As we gear up for football season, it's worth noting that a Swedish medical study, which tracked 10,000 people over 14 years, shows a link between longevity and participation in cultural events such as visits to museums and art exhibitions. Alas, no health benefits were found from attending sporting events.
So in addition to watching your beloved Steelers, get out there and see some art! Below is a sample of shows that will, no doubt, add years to your life. And because several upcoming exhibitions focus specifically on Pittsburgh, you'll still have plenty of opportunity for hometown pride.
Picturing the City: Downtown Pittsburgh 2007-2010 (Sept. 23-March 25), at the Carnegie Museum of Art, highlights photographs by nine contemporary photographers who call the city home. Chosen by curator of photography Linda Benedict-Jones from hundreds of images shot for the Heinz Endowment's Downtown Now Photography Project, the images document a city undergoing yet another renaissance.
While that exhibition focuses on contemporary imagery, Teenie Harris, Photographer: An American Story (Oct. 29-April 8), also at the Carnegie, presents an historical record of Pittsburgh's African-American community between the 1930s and 1970s. Charles "Teenie" Harris was a principal photographer for the Pittsburgh Courier whose archives of nearly 80,000 negatives are housed at the Carnegie.
Meanwhile, though the Carnegie's leg of the Pittsburgh Biennial closes Sept. 18 -- and the Biennial at the Pittsburgh Center for the Arts closes Oct. 23 -- two more Biennials open.
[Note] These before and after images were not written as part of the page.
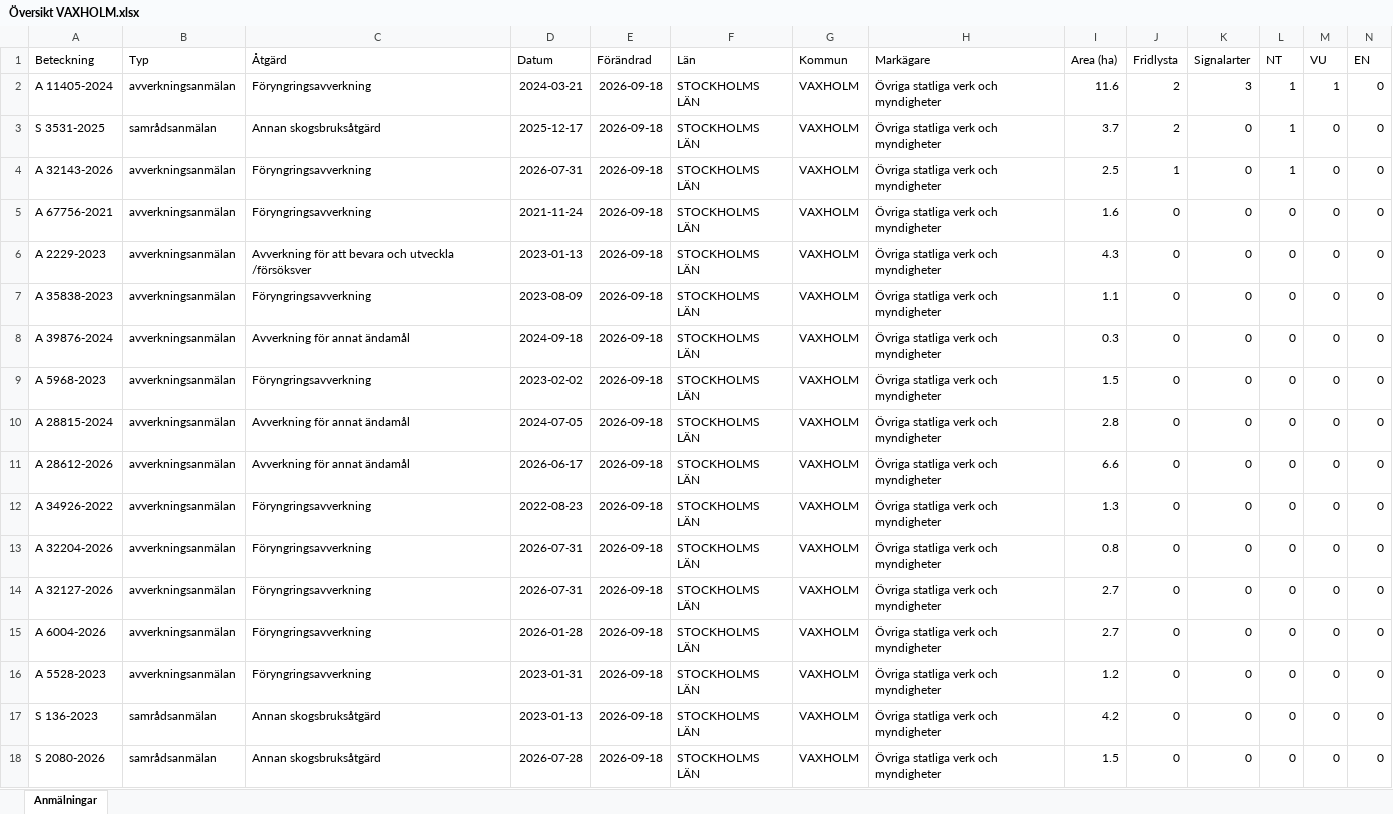
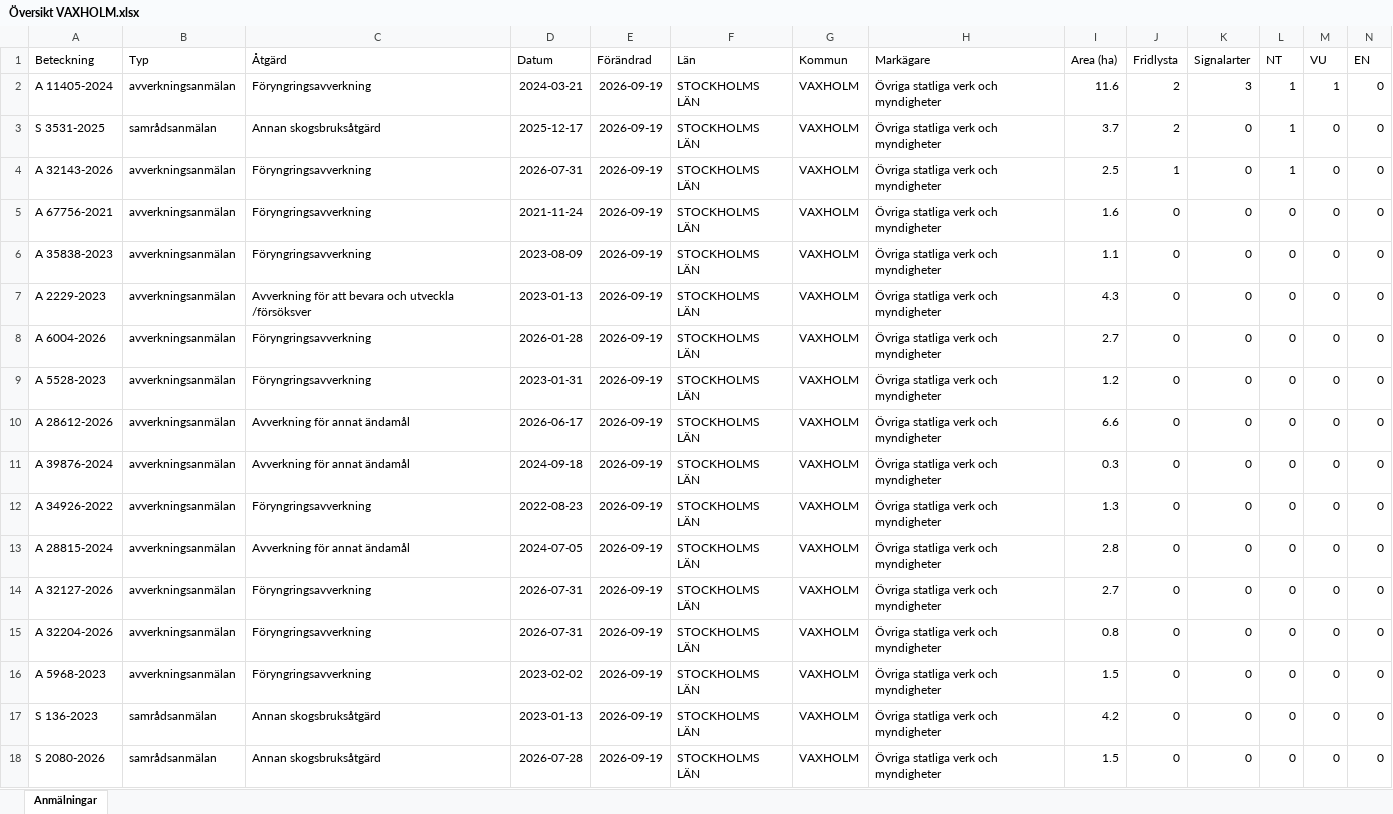
Before and after one commit to klasma/Logging_0187, an Excel workbook: Översikt VAXHOLM.xlsx, sheet Anmälningar, drawn as a sheet; only a part is shown; values as stored, in another font and other column widths than the file's, no borders; removed rows and columns are numbered as before the commit, all else as after; rows hold the shown columns only; the diff names each change by its address in the sheet, - before the commit and + after, or states it on an @@ line.

```diff
--- a/Översikt VAXHOLM.xlsx (sheet Anmälningar)
+++ b/Översikt VAXHOLM.xlsx (sheet Anmälningar)
-E2:E5 (Förändrad): 2026-09-18
+E2:E5 (Förändrad): 2026-09-19
-row 6: A 2229-2023 | avverkningsanmälan | Avverkning för att bevara och utveckla /försöksver | 2023-01-13 | 2026-09-18 | STOCKHOLMS LÄN | VAXHOLM | Övriga statliga verk och myndigheter | 4.3 | 0 | 0 | 0 | 0 | 0
-E6:E10 (Förändrad): 2026-09-18
+E6:E10 (Förändrad): 2026-09-19
-A7 (Beteckning): A 39876-2024
+A7 (Beteckning): A 2229-2023
-C7 (Åtgärd): Avverkning för annat ändamål
+C7 (Åtgärd): Avverkning för att bevara och utveckla /försöksver
-D7 (Datum): 2024-09-18
+D7 (Datum): 2023-01-13
-I7 (Area (ha)): 0.3
+I7 (Area (ha)): 4.3
-A8 (Beteckning): A 5968-2023
+A8 (Beteckning): A 6004-2026
-D8 (Datum): 2023-02-02
+D8 (Datum): 2026-01-28
-I8 (Area (ha)): 1.5
+I8 (Area (ha)): 2.7
-A9 (Beteckning): A 28815-2024
+A9 (Beteckning): A 5528-2023
-C9 (Åtgärd): Avverkning för annat ändamål
+C9 (Åtgärd): Föryngringsavverkning
-D9 (Datum): 2024-07-05
+D9 (Datum): 2023-01-31
-I9 (Area (ha)): 2.8
+I9 (Area (ha)): 1.2
+row 11: A 39876-2024 | avverkningsanmälan | Avverkning för annat ändamål | 2024-09-18 | 2026-09-19 | STOCKHOLMS LÄN | VAXHOLM | Övriga statliga verk och myndigheter | 0.3 | 0 | 0 | 0 | 0 | 0
-E12:E18 (Förändrad): 2026-09-18
+E12:E18 (Förändrad): 2026-09-19
-A13 (Beteckning): A 32204-2026
+A13 (Beteckning): A 28815-2024
-C13 (Åtgärd): Föryngringsavverkning
+C13 (Åtgärd): Avverkning för annat ändamål
-D13 (Datum): 2026-07-31
+D13 (Datum): 2024-07-05
-I13 (Area (ha)): 0.8
+I13 (Area (ha)): 2.8
-A15 (Beteckning): A 6004-2026
+A15 (Beteckning): A 32204-2026
-D15 (Datum): 2026-01-28
+D15 (Datum): 2026-07-31
-I15 (Area (ha)): 2.7
+I15 (Area (ha)): 0.8
-A16 (Beteckning): A 5528-2023
+A16 (Beteckning): A 5968-2023
-D16 (Datum): 2023-01-31
+D16 (Datum): 2023-02-02
-I16 (Area (ha)): 1.2
+I16 (Area (ha)): 1.5
```
Also changed, not shown: artfynd/A 11405-2024 artfynd.xlsx, artfynd/A 32143-2026 artfynd.xlsx, 15 other files.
The Biennial at Carnegie Mellon's Miller Gallery (Sept. 16-Dec. 11) features new installations by artists working as collaborators or as collectives and cooperatives. And at The Andy Warhol Museum, the Pittsburgh Biennial --Gertrude's/LOT (Sept. 17-Jan. 8) will present work by women artists that reflects a spirit of transgression and transformation inspired by notable women with Pittsburgh roots: Mary Cassatt, Willa Cather, Martha Graham and Gertrude Stein.
Other exhibitions at The Warhol include Max Gimblett The Sound of One Hand, the fourth in museum's The Word of God series (Sept. 17-Nov. 27) and Heroes & Villains: The Comic Book Art of Alex Ross (Oct. 1-Jan. 8). While these exhibitions are not directly related to Pittsburgh, the recent takeover of our streets by the "Caped Crusader" certainly lends some local appeal to the latter.
Other shows with a Pittsburgh theme include Ross Mantle: In the Wake, at 707 Penn Gallery (Nov. 25-Dec. 31). Mantle's photographs consider the myths and realities of post-industrial America in the Monongahela Valley. Mantle's work will also be in Confluence (Sept. 2-24), a show with photographer Jim Korpi at UnSmoke Artspace. At the Pittsburgh Glass Center, Ten More Years on Penn (Oct. 7-Feb. 17) presents an installation by Gwylene Gallimard and Jean Marie Mauclet created with residents of nearby neighborhoods that will explore how art has influenced Penn Avenue. And taking the local global will be Atticus Adams -- An Appalachian in Paris (Oct. 15-Nov. 12), a show by the Pittsburgh-based sculptor at Borelli-Edwards Galleries.
Finally, several museums will show the work of international artists, thereby bringing some of the world to us. The Carnegie presents Cathy Wilkes (Nov. 12-Feb. 26), this Irish artist's first solo exhibition in this country. Sites of Passage (through Jan. 8), at the Mattress Factory, focuses on the language of performance art through an exchange of ideas between Egyptian artists and artists in the U.S. The Frick Art Museum hosts Fabergé: The Hodges Family Collection (Oct. 23-Jan. 15), with more than 100 decorative objects from tableware to jewelry. And Parallel Universe (Sept. 30-Dec. 31), at Wood Street Galleries, presents a group show of artists who use "dual technologies that run parallel and never overlap but share a common goal."